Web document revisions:
□ □ □ □

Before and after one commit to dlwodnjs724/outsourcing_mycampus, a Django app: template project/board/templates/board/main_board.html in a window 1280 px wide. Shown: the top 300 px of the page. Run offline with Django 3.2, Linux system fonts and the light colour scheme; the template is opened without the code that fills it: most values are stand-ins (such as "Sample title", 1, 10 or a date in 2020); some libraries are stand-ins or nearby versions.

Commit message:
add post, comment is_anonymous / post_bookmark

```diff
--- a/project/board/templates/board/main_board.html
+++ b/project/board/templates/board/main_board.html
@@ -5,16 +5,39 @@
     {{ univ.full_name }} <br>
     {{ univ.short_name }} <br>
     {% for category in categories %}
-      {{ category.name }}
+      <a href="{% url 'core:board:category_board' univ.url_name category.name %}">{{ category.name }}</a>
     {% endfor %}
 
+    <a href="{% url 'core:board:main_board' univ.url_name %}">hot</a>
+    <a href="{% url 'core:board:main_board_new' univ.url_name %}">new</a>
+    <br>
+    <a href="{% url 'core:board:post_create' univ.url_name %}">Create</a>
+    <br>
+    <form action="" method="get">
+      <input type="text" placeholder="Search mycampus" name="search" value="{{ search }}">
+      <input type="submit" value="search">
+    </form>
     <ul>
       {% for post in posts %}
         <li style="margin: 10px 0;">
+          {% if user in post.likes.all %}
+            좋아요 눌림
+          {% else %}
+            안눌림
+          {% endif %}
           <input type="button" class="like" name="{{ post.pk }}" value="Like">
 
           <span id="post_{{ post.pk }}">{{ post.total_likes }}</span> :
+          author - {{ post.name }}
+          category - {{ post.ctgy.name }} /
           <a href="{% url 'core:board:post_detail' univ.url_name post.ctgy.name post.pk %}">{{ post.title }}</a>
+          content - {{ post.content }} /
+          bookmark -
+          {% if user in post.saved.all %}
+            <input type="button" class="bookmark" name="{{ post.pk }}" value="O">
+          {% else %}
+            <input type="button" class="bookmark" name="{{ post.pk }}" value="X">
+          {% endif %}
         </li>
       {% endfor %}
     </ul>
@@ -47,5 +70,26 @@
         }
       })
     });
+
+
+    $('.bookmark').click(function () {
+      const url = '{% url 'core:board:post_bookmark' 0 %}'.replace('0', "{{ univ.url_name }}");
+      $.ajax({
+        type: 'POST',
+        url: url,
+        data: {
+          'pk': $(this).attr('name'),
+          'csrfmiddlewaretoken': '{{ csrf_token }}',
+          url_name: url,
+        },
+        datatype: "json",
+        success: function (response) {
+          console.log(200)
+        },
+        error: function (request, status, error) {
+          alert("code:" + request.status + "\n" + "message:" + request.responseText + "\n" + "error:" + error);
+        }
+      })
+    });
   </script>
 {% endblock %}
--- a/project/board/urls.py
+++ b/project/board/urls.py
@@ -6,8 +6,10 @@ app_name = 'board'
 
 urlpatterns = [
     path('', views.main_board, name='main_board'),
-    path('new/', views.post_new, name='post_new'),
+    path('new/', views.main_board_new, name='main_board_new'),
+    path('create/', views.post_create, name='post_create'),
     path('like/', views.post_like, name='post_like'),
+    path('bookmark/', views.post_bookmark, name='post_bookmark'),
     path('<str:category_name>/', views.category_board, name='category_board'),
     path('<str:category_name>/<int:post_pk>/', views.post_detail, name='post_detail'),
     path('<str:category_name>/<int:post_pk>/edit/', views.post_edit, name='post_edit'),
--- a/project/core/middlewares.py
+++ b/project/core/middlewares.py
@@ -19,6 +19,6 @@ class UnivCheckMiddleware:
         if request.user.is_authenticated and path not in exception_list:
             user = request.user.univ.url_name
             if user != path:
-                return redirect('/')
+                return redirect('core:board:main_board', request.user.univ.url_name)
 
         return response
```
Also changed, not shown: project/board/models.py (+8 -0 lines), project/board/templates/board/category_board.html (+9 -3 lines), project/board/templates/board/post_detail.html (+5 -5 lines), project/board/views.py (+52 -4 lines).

□ □ □ □

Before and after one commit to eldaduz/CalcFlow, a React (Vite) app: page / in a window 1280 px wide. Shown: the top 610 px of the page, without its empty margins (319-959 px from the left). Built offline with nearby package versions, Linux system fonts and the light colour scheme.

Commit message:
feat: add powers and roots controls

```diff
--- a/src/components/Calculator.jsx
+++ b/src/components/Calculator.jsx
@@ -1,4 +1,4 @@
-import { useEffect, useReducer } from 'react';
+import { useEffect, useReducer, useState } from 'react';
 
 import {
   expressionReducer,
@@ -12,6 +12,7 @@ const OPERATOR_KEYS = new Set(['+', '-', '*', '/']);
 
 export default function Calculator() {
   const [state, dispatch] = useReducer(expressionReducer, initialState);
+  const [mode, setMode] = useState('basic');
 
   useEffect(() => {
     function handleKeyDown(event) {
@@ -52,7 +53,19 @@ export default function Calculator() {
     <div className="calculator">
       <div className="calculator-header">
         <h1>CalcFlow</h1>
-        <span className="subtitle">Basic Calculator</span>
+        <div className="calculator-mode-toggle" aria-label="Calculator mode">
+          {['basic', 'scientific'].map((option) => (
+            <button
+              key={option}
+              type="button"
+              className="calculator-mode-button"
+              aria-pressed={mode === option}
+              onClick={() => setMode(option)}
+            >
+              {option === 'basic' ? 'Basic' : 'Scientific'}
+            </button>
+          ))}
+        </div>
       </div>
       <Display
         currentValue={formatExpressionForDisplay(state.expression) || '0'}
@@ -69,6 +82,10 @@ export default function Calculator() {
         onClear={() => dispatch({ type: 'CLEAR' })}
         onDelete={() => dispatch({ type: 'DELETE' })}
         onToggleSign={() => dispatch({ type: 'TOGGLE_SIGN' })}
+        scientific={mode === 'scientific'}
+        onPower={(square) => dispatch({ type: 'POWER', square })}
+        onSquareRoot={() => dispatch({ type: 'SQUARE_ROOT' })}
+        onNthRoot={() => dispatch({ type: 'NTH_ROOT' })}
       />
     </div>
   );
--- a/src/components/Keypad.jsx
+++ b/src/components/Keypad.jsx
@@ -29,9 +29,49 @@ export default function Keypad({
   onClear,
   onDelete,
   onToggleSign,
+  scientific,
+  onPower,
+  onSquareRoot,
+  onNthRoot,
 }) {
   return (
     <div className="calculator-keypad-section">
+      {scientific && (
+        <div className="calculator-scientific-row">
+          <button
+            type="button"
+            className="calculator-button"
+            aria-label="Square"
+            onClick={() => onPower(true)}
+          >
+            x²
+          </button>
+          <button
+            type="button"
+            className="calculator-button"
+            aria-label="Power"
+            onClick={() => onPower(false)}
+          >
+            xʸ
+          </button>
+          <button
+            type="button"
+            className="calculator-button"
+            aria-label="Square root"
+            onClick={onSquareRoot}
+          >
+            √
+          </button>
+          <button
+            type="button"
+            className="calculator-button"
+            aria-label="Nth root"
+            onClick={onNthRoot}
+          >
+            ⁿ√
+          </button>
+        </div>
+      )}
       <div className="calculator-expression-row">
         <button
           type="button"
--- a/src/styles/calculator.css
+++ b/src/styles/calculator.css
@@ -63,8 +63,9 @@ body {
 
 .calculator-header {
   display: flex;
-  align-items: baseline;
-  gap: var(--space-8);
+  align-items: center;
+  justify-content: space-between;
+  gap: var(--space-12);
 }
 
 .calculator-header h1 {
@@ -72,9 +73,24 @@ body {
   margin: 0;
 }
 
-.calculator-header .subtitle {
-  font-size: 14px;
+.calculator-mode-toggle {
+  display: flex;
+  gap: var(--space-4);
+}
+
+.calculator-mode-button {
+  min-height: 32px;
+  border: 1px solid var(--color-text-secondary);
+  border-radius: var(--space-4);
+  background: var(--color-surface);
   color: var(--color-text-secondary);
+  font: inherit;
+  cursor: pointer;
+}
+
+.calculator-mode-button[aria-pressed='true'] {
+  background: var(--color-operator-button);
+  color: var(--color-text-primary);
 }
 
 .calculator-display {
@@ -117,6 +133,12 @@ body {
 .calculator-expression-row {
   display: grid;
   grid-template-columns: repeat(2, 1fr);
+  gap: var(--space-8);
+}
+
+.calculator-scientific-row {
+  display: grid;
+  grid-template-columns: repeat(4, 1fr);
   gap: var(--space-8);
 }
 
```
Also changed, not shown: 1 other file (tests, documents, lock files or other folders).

□ □ □ □

◆ PROMPT ◆
In the entries above, find each line that includes the string "core" and copy it.

◆ REPLY TO THE EXERCISE ◆
+      <a href="{% url 'core:board:category_board' univ.url_name category.name %}">{{ category.name }}</a>
+    <a href="{% url 'core:board:main_board' univ.url_name %}">hot</a>
+    <a href="{% url 'core:board:main_board_new' univ.url_name %}">new</a>
+    <a href="{% url 'core:board:post_create' univ.url_name %}">Create</a>
           <a href="{% url 'core:board:post_detail' univ.url_name post.ctgy.name post.pk %}">{{ post.title }}</a>
+      const url = '{% url 'core:board:post_bookmark' 0 %}'.replace('0', "{{ univ.url_name }}");
--- a/project/core/middlewares.py
+++ b/project/core/middlewares.py
+                return redirect('core:board:main_board', request.user.univ.url_name)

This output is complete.